TASK DESCRIPTION => Report, from the records below, every line where the word "radio" appears.

EXERCISE MATERIAL =>
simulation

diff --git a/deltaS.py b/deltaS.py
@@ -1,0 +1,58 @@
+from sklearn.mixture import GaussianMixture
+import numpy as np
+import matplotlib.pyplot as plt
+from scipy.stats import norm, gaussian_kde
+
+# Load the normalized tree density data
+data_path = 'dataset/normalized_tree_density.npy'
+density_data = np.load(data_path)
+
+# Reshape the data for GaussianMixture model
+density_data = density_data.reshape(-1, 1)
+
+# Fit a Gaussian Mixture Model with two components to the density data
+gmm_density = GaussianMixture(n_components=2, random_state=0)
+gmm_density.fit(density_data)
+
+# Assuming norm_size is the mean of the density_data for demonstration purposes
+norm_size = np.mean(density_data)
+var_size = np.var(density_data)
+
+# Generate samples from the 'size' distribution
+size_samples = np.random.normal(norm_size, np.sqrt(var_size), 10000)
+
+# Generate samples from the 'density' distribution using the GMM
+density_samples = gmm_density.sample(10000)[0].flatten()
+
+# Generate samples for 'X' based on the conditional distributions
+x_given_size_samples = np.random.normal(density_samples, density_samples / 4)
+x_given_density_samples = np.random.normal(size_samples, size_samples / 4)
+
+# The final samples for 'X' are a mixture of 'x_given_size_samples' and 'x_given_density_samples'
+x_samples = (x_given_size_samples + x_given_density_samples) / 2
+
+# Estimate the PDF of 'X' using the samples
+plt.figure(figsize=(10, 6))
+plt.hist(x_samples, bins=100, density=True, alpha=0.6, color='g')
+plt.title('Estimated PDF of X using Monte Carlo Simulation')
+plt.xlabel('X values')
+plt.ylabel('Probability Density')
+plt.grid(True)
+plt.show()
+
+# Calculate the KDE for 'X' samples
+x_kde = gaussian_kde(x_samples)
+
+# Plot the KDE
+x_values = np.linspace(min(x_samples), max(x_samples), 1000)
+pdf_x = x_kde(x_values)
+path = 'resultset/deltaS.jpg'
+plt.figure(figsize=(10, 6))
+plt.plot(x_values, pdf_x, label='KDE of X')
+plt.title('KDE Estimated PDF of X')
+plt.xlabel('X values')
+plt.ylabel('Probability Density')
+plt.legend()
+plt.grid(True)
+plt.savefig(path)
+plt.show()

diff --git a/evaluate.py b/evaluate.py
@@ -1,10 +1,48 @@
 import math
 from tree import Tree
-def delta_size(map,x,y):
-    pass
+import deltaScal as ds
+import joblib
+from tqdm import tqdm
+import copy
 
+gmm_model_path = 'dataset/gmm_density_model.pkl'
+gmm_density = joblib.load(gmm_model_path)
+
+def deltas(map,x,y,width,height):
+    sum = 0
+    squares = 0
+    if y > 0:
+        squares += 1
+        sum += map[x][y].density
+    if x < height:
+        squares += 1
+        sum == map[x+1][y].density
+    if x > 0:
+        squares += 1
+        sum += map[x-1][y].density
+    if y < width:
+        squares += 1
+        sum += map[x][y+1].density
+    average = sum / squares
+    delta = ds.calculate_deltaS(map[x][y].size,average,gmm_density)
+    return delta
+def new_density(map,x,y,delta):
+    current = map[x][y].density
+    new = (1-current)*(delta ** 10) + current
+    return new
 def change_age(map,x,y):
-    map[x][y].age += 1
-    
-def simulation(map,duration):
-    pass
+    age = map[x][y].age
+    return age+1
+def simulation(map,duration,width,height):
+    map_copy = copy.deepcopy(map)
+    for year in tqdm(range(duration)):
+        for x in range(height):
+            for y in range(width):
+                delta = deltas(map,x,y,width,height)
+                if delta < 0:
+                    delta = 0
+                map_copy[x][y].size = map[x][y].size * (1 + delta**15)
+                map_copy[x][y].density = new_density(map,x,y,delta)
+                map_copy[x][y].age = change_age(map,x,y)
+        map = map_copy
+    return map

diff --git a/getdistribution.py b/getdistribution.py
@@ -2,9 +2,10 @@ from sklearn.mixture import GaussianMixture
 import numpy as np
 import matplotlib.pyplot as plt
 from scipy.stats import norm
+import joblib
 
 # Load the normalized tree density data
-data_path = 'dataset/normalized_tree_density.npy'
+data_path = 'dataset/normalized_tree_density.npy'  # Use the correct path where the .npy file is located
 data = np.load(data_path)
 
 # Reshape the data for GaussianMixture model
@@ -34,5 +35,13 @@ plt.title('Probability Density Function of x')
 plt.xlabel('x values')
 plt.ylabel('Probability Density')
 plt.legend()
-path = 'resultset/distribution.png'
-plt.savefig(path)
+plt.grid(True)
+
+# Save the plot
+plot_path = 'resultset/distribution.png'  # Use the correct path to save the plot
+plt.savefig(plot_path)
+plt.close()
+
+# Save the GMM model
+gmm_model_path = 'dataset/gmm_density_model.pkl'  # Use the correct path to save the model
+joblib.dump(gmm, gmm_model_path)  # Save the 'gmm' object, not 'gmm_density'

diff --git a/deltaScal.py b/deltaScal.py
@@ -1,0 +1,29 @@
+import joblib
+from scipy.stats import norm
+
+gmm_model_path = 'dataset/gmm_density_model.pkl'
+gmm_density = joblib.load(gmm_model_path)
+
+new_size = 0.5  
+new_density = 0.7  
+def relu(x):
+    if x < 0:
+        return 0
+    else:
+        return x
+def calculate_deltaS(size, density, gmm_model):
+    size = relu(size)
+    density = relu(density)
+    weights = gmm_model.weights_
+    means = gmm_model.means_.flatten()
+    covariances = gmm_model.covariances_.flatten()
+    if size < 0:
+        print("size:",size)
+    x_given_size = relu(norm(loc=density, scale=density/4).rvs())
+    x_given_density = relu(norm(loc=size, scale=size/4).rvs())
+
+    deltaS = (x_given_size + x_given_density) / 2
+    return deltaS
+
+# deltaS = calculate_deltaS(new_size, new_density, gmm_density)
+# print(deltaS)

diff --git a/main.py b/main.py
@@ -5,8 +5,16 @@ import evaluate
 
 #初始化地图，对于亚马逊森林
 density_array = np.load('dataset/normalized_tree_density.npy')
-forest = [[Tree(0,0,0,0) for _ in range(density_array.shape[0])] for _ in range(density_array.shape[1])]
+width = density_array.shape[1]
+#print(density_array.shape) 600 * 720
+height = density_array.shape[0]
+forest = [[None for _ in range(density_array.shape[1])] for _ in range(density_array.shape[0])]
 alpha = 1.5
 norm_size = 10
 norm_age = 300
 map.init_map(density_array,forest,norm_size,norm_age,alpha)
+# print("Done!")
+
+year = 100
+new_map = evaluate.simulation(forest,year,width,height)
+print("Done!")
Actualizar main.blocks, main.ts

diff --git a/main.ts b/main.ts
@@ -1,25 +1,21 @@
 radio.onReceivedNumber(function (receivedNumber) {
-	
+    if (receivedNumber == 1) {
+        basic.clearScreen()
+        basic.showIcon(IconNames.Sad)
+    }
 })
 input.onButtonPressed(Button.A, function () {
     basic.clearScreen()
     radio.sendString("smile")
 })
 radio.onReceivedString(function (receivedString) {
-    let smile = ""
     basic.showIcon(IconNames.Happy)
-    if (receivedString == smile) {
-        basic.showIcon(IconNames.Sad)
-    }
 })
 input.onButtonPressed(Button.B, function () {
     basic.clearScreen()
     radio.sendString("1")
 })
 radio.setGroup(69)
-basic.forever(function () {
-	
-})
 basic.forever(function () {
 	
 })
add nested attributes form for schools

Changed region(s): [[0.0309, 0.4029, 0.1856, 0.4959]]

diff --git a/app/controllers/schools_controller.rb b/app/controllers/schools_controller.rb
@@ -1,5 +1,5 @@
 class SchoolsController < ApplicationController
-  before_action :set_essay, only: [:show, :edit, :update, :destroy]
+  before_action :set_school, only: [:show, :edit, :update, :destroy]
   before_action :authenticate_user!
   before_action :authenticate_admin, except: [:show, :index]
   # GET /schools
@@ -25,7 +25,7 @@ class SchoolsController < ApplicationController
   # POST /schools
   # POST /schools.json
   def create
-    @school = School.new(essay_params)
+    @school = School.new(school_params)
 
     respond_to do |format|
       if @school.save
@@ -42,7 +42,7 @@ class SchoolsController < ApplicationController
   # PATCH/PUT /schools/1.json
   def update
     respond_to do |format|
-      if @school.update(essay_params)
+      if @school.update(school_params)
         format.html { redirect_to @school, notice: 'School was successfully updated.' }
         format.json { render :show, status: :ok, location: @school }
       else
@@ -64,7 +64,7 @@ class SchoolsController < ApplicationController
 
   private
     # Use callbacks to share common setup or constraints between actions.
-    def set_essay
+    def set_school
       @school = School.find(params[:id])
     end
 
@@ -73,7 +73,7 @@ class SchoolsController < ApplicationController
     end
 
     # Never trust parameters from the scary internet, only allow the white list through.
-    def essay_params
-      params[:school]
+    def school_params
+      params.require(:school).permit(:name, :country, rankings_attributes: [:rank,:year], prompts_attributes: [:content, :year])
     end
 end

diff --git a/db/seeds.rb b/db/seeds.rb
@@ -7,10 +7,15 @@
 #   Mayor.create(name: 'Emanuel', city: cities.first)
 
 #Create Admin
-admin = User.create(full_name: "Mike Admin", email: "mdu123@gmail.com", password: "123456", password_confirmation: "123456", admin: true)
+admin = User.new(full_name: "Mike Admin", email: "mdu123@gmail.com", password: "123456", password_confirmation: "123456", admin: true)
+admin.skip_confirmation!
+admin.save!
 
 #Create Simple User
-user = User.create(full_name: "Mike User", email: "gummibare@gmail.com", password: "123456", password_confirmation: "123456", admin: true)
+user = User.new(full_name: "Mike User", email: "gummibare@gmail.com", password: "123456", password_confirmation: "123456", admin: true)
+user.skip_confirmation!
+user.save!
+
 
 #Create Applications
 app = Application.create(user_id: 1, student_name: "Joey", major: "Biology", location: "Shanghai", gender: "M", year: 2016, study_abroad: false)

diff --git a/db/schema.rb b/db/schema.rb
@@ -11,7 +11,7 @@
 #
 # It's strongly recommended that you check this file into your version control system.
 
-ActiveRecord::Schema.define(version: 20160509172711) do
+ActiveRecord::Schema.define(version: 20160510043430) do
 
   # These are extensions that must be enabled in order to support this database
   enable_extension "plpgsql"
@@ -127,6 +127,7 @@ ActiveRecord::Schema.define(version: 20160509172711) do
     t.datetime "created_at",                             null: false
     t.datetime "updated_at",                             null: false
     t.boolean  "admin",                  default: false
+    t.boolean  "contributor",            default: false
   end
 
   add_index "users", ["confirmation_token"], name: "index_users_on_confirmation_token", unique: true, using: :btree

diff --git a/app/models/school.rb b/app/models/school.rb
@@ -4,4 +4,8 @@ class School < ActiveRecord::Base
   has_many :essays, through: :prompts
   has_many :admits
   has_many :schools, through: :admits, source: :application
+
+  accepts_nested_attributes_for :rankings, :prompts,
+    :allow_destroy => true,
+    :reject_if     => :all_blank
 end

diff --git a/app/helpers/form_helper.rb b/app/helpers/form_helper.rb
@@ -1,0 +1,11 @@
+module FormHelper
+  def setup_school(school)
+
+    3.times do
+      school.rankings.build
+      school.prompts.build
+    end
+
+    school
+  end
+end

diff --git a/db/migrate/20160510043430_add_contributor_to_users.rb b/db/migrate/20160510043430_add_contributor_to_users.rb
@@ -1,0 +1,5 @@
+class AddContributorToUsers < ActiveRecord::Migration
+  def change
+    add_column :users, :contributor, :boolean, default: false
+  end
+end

RESPONSE =>
 radio.onReceivedNumber(function (receivedNumber) {
     radio.sendString("smile")
 radio.onReceivedString(function (receivedString) {
     radio.sendString("1")
 radio.setGroup(69)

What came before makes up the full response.